China is known for past instances of cover-ups, including the under-reporting of cases during the initial stages of SARS back in 2003.

Chinese people shading the authority

Chatter on microblogging site Weibo about the potential under-reporting of the situation could also be found, such as this post where commenters were complaining about the suspiciously low number of cases reported in Shanghai.

Comments on a recent post by nationalistic media Global Times urging the public not to spread or believe in rumours, as per Chinese law, were also quite telling of the public's growing scepticism towards information that the authorities chose to release.

Screengrab via People's Daily/Weibo

(Sarcastically) "Were the ones that first released news on the Wuhan virus dealt with already?"

Screengrab via People's Daily/Weibo

"Hubei officials tried to cover up the reality from the start, and said resources were sufficient. They have to be dealt with too."

Screengrab via People's Daily/Weibo

"Even the authorities are spreading rumours, do you dare to block their accounts?"

Screengrab via People's Daily/Weibo

"I hope what's under control is the virus, and not discussions about the virus."

Screengrab via People's Daily/Weibo

"What about the one who said the virus does not transmit human to human?"

Screengrab via People's Daily/Weibo

"I'd like to report on the Hubei Health Commission, which said initially the virus does not spread from human to human, and can be prevented and controlled, resulting in everybody not taking any precaution."

Nevertheless, there were commenters who stood with the authority, saying those who spread false rumours should be dealt with harshly.

Screengrab via People's Daily/Weibo

"(Social media handle) Demon Girl Xiao Xi (account which first claimed corpses were lying on hospital corridors) has to be blocked permanently."

Xi: "Grave situation"
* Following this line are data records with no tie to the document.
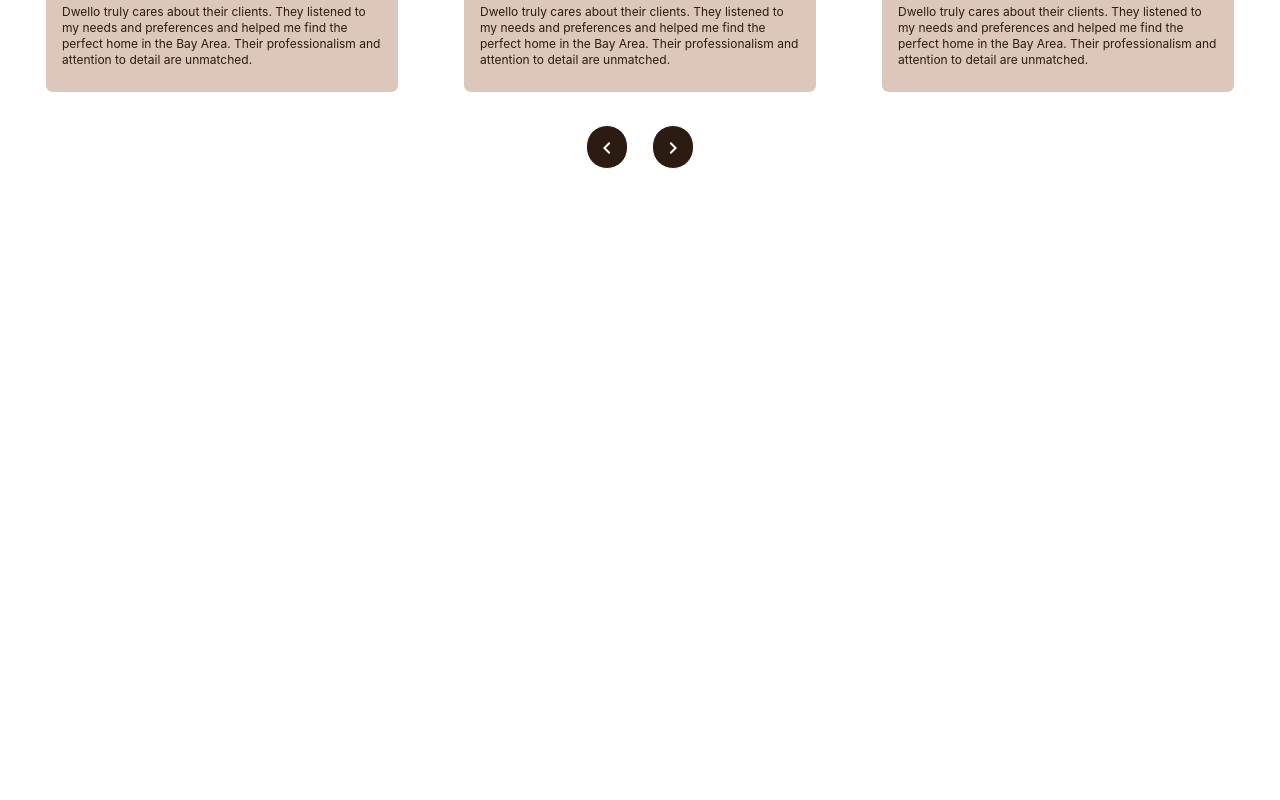
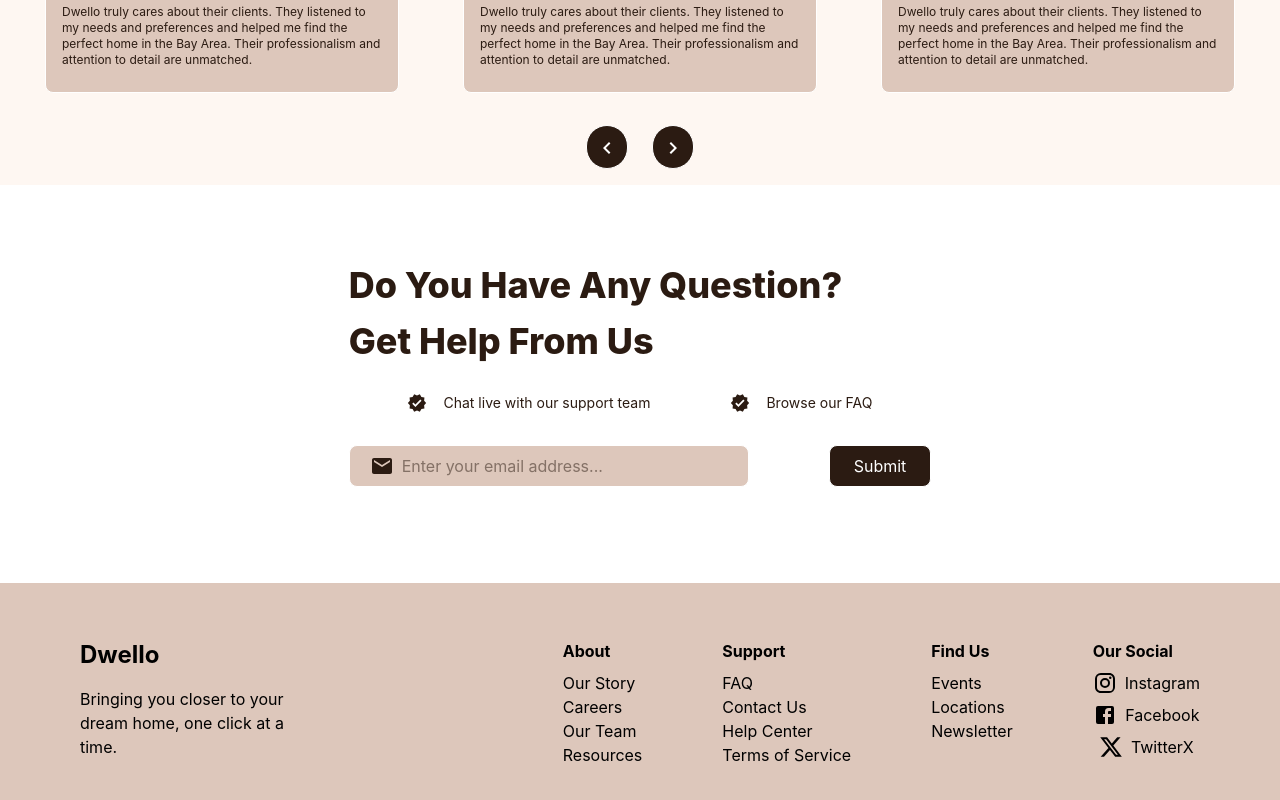
Before and after one commit to Jafar610/DreamHome, a React app: page / in a window 1280 px wide. Shown: the part 2984-3784 px from the top of the page. Before the commit the page ends 3169 px from the top, so only its background shows below. Built offline with nearby package versions, Linux system fonts and the light colour scheme; the HTML template or start-up script is replaced by a standard one.

Commit message:
Footer page added

```diff
--- a/src/App.jsx
+++ b/src/App.jsx
@@ -1,10 +1,11 @@
 import AboutUs from "./Components/AboutUs/AboutUs"
+import AnyQuestion from "./Components/AnyQuestion/AnyQuestion"
 import Header from "./Components/Header/Header"
 import Hero from "./Components/Hero/Hero"
 import Popular from "./Components/Popular/Popular"
 import WhatPeopleSay from "./Components/WhatPeopleSay/WhatPeopleSay"
 import WhyChooseUs from "./Components/WhyChooseUs/WhyChooseUs"
-
+import Footer from "./Components/Footer/Footer"
 
 
 function App() {
@@ -17,6 +18,8 @@
       <WhyChooseUs/>
       <Popular/>
       <WhatPeopleSay/>
+      <AnyQuestion/>
+      <Footer/>
     </>
   )
 }
--- /dev/null
+++ b/src/Components/AnyQuestion/AnyQuestion.jsx
@@ -0,0 +1,39 @@
+import React from 'react'
+import VerifiedIcon from '@mui/icons-material/Verified';
+import EmailIcon from '@mui/icons-material/Email';
+function AnyQuestion() {
+  return (
+    <>
+        <div className='flex justify-center align-center w-full mt-20 mb-20'>
+            <div>
+                <div className='text-[#2B1B12]'>
+                    <h1 className='text-4xl font-extrabold'>Do You Have Any Question? </h1>
+                    <h1 className='text-4xl font-extrabold py-4'>Get Help From Us</h1>
+                </div>
+
+                <div className='flex justify-center align-center gap-20 text-[#2B1B12] py-4'>
+                    <div className='flex justify-center align-center gap-4 text-sm'>
+                        <VerifiedIcon fontSize='small'/>
+                        <p>Chat live with our support team</p>
+                    </div>
+                    <div className='flex justify-center align-center gap-4 text-sm'>
+                        <VerifiedIcon fontSize='small'/>
+                        <p>Browse our FAQ</p>
+                    </div>
+                </div>
+
+
+                <div className='flex justify-center align-center gap-20 py-4 text-[#2B1B12]'>
+                    <div className='flex justify-start align-center gap-2 border border-white px-5 py-2 rounded-lg bg-[#DDC7BB] w-[400px]'>
+                        <EmailIcon />
+                        <input type="text" placeholder='Enter your email address...' className='outline-none' />
+                    </div>
+                    <button className='border border-white bg-[#2B1B12] px-6 py-2 text-white rounded-lg'>Submit</button>
+                </div>
+            </div>
+        </div>
+    </>
+  )
+}
+
+export default AnyQuestion
--- /dev/null
+++ b/src/Components/Footer/Footer.jsx
@@ -0,0 +1,58 @@
+import React from "react";
+import InstagramIcon from "@mui/icons-material/Instagram";
+import FacebookIcon from "@mui/icons-material/Facebook";
+import XIcon from "@mui/icons-material/X";
+function Footer() {
+  return (
+    <>
+      <div className="bg-[#ddc7bb]">
+        <div className="flex justify-between align-center px-20 py-10">
+          <div className="">
+            <h2 className="text-2xl font-bold py-4">Dwello</h2>
+            <p className="w-1/2">Bringing you closer to your dream home, one click at a time.</p>
+          </div>
+
+          <div className="flex justify-center align-center gap-20 py-4">
+            <div className="">
+              <p className="font-bold pb-2">About</p>
+              <p>Our Story</p>
+              <p>Careers</p>
+              <p>Our Team</p>
+              <p>Resources</p>
+            </div>
+            <div>
+              <p className="font-bold pb-2">Support</p>
+              <p>FAQ</p>
+              <p>Contact Us</p>
+              <p>Help Center</p>
+              <p>Terms of Service</p>
+            </div>
+            <div>
+              <p className="font-bold pb-2">Find Us</p>
+              <p>Events</p>
+              <p>Locations</p>
+              <p>Newsletter</p>
+            </div>
+            <div>
+                <p className="font-bold pb-2">Our Social</p>
+              <div className="flex justify-center align-center gap-2 pb-2">
+                <InstagramIcon />
+                <p>Instagram</p>
+              </div>
+              <div className="flex justify-center align-center gap-2 pb-2">
+                <FacebookIcon />
+                <p>Facebook</p>
+              </div>
+              <div className="flex justify-center align-center gap-2 pb-2">
+                <XIcon />
+                <p>TwitterX</p>
+              </div>
+            </div>
+          </div>
+        </div>
+      </div>
+    </>
+  );
+}
+
+export default Footer;
--- a/src/Components/WhatPeopleSay/WhatPeopleSay.jsx
+++ b/src/Components/WhatPeopleSay/WhatPeopleSay.jsx
@@ -13,7 +13,7 @@
 function WhatPeopleSay() {
   return (
     <>
-      <div className="w-full mt-20 bg-[#ffffff]">
+      <div className="w-full mt-20 bg-[#fef7f2]">
         <div className="px-20">
           <div className="flex justify-center align-center">
             <h1 className="text-4xl text-[#2B1B12] font-extrabold py-4">
```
Chinese President Xi Jinping said on Saturday, Jan. 25, at a politburo meeting that China was facing a "grave situation", Reuters reported.

According to New York Times, while a top party committee wrote on a Tuesday, Jan. 21 social media post that "whoever deliberately delays or conceals reporting for the sake of their own interests will be forever nailed to history's pillar of shame", the post was later taken down.

Related articles:

Top image via @ttingxiao & Huanggang Daily/Weibo